Every birth at The Living Desert is considered a royal event, and this time around proud parents Able and Penelope welcomed two princely ringtail cubs born on June 12th at the zoo. The male and female ringtail cubs add to the Zoo's 400+ wildlife population.
"We consider all of our zoo population royalty, so it's always an exciting event when new animals are born at the park," says Stacey Johnson, President & CEO of The Living Desert. "Ringtails are fascinating and are not often seen, so we're looking forward to welcoming them into our wildlife landscape and introducing them to our visitors."

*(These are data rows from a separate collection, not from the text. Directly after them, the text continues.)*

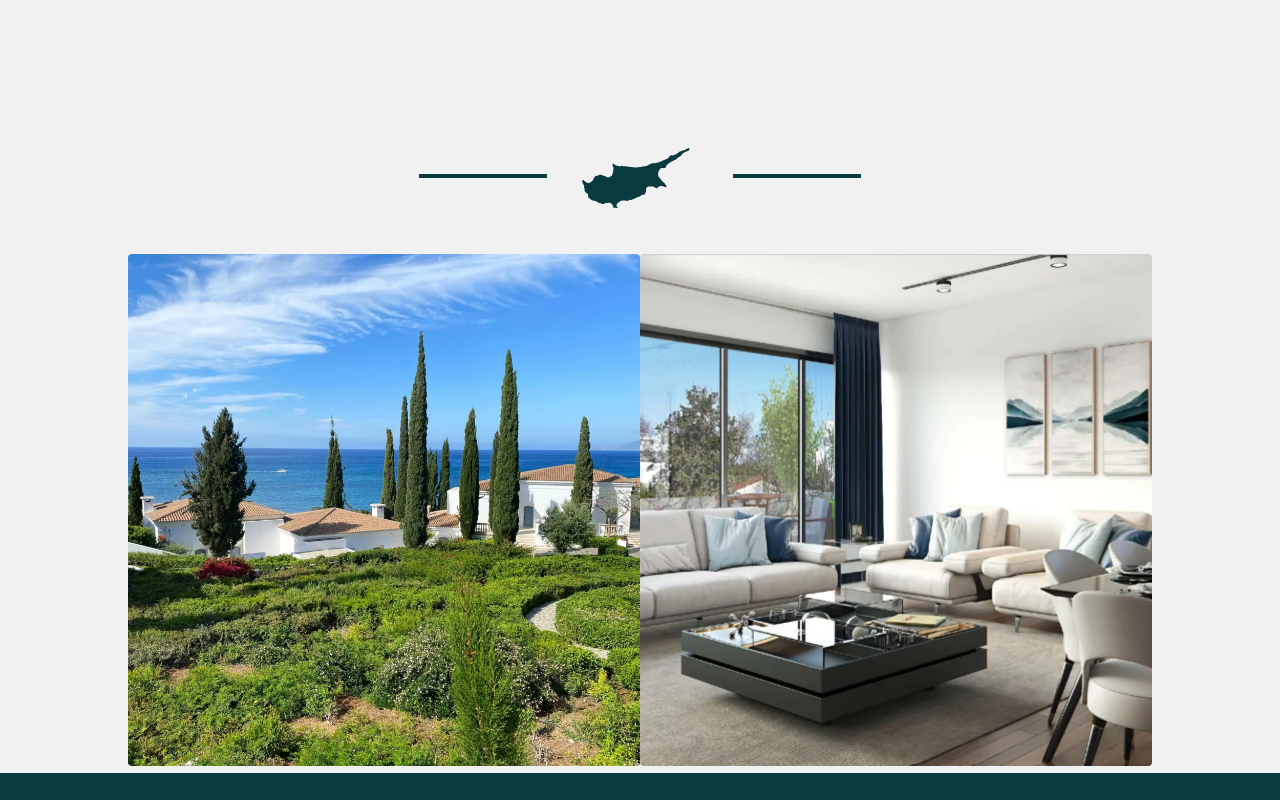
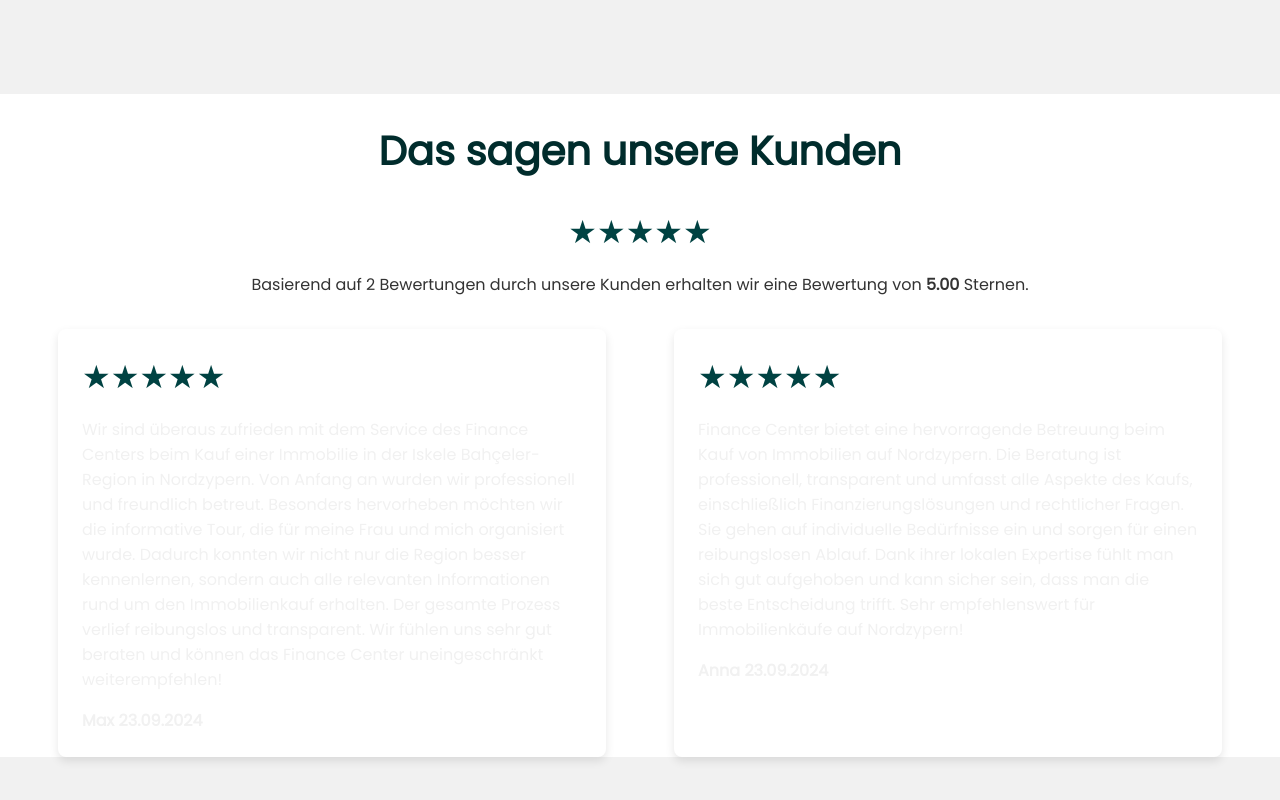
Before and after one commit to thisbeilithyor/financecm, a React (Create React App) app in the folder frontend/: page / in a window 1280 px wide. Shown: the part 1600-2400 px from the top of the page. Built offline with nearby package versions, Linux system fonts and the light colour scheme; no server answers.

Commit message:
Kundenbewertungen

```diff
--- /dev/null
+++ b/frontend/src/nonadmin/homepage/Bewertungen.js
@@ -0,0 +1,60 @@
+import { useNavigate } from "react-router-dom";
+import React from "react";
+
+const reviews = [
+  {
+    id: 1,
+    name: "Max",
+    date: "23.09.2024",
+    rating: 5,
+    text: `Wir sind überaus zufrieden mit dem Service des Finance Centers beim Kauf einer Immobilie in der Iskele Bahçeler-Region in Nordzypern. Von Anfang an wurden wir professionell und freundlich betreut. Besonders hervorheben möchten wir die informative Tour, die für meine Frau und mich organisiert wurde. Dadurch konnten wir nicht nur die Region besser kennenlernen, sondern auch alle relevanten Informationen rund um den Immobilienkauf erhalten. Der gesamte Prozess verlief reibungslos und transparent. Wir fühlen uns sehr gut beraten und können das Finance Center uneingeschränkt weiterempfehlen!`,
+  },
+  {
+    id: 2,
+    name: "Anna",
+    date: "23.09.2024",
+    rating: 5,
+    text: `Finance Center bietet eine hervorragende Betreuung beim Kauf von Immobilien auf Nordzypern. Die Beratung ist professionell, transparent und umfasst alle Aspekte des Kaufs, einschließlich Finanzierungslösungen und rechtlicher Fragen. Sie gehen auf individuelle Bedürfnisse ein und sorgen für einen reibungslosen Ablauf. Dank ihrer lokalen Expertise fühlt man sich gut aufgehoben und kann sicher sein, dass man die beste Entscheidung trifft. Sehr empfehlenswert für Immobilienkäufe auf Nordzypern!`,
+  },
+];
+
+const StarRating = ({ rating }) => {
+  return (
+    <div className="kundenbewertungen-sterne">
+      {[1, 2, 3, 4, 5].map((i) => (
+        <span key={i} className={i <= rating ? "stern-ausgefuellt" : "stern-leer"}>
+          ★
+        </span>
+      ))}
+    </div>
+  );
+};
+
+const Bewertungen = () => {
+  const averageRating =
+    reviews.reduce((sum, r) => sum + r.rating, 0) / reviews.length;
+
+  return (
+    <div className="kundenbewertungen-seite">
+      <h1 className="kundenbewertungen-titel">Das sagen unsere Kunden</h1>
+      <StarRating rating={averageRating} />
+      <p className="kundenbewertungen-durchschnitt">
+        Basierend auf {reviews.length} Bewertungen durch unsere Kunden erhalten wir eine Bewertung von <strong>{averageRating.toFixed(2)}</strong> Sternen.
+      </p>
+
+      <div className="bewertungen-liste">
+        {reviews.map((review) => (
+          <div key={review.id} className="bewertung-box">
+            <StarRating rating={review.rating} />
+            <p className="bewertung-text">{review.text}</p>
+            <div className="bewertung-meta">
+              {review.name} {review.date}
+            </div>
+          </div>
+        ))}
+      </div>
+    </div>
+  );
+};
+
+export default Bewertungen;
--- a/frontend/src/nonadmin/homepage/Home.js
+++ b/frontend/src/nonadmin/homepage/Home.js
@@ -7,6 +7,7 @@
 import Einstieg from "./Einstieg.js";
 import ZweiBilder from "./ZweiBilder.js";
 import Checkliste from "../components/Checkliste.js";
+import Bewertungen from "./Bewertungen.js"
 
 import "../index.css";
 
@@ -17,6 +18,7 @@
         <Einstieg></Einstieg>
         <EntdeckenShowcase></EntdeckenShowcase>
         <RelevanteThemen></RelevanteThemen>
+        <Bewertungen></Bewertungen>
         <IslandGraphic></IslandGraphic>
 
         <ZweiBilder></ZweiBilder>
--- a/frontend/src/nonadmin/index.css
+++ b/frontend/src/nonadmin/index.css
@@ -382,8 +382,7 @@
     display: block;
 }
 
-.infoTxt{
-}
+/*Hier stand mal .infoTxt*/
 
 .infoContainer {
     max-width:max-content;
@@ -419,3 +418,67 @@
     bottom: 0;
     left: 0;
 }
+
+/* Gesamter Seitenbereich */
+.kundenbewertungen-seite {
+  max-width: 1200px;
+  margin: 0 auto;
+  text-align: center;
+}
+
+/* Überschrift */
+.kundenbewertungen-titel {
+  font-size: 2.5rem;
+  font-weight: 700;
+  color: #002c2c;
+}
+
+/* Durchschnittlicher Bewertungstext */
+.kundenbewertungen-durchschnitt {
+  margin: 1rem 0 2rem;
+  color: #333;
+}
+
+/* Sterneanzeige allgemein */
+.kundenbewertungen-sterne {
+  font-size: 2rem;
+  color: #004242;
+}
+
+/* Einzelne Sterne */
+.stern-leer {
+  color: #ccc;
+}
+
+.stern-ausgefuellt {
+  color: #004242;
+}
+
+/* Bereich für alle Bewertungen */
+.bewertungen-liste {
+  display: flex;
+  flex-direction: row;
+  justify-content: space-around;
+  flex-wrap: wrap;
+  gap: 2rem;
+}
+
+/* Einzelne Bewertung */
+.bewertung-box {
+  background: #ffffff;
+  border-radius: 8px;
+  padding: 1.5rem;
+  max-width: 500px;
+  box-shadow: 0 4px 10px rgba(0, 0, 0, 0.1);
+  text-align: left;
+}
+
+/* Bewertungstext */
+.bewertung-text {
+  margin: 1rem 0;
+}
+
+/* Name und Datum */
+.bewertung-meta {
+  font-weight: bold;
+}
```
Also changed, not shown: 1 other file (tests, documents, lock files or other folders).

With their distinctive long, striped, furry tails, ringtails resemble a small fox with a raccoon tail. A nocturnal animal, legend claims ringtails used to be placed in boxes during the day and let out at night to hunt for mice in miner's cabins, which earned it the name, "Miner's Cat." Also called "Cacomistle," Ringtails are indigenous in the deserts of the southwest, and other arid, rocky regions.
They will be socialized and raised by animal handlers before joining their fellow ringtails at the park's exhibit later this summer. Relatives of the Coati and Raccoon, cubs do not open their eyes until approximately 30 days of age. Ringtails are incredible climbers and can navigate a vertical wall with ease, and their back feet can rotate 180 degrees to allow them to descend headfirst. They eat fruits, berries, insects, lizards, small rodents, and birds.
The birth of the cubs is a result of the dedication of the zoo's staff to animal conservation and species breeding. So far this year, fennec foxes and porcupines were born at the park.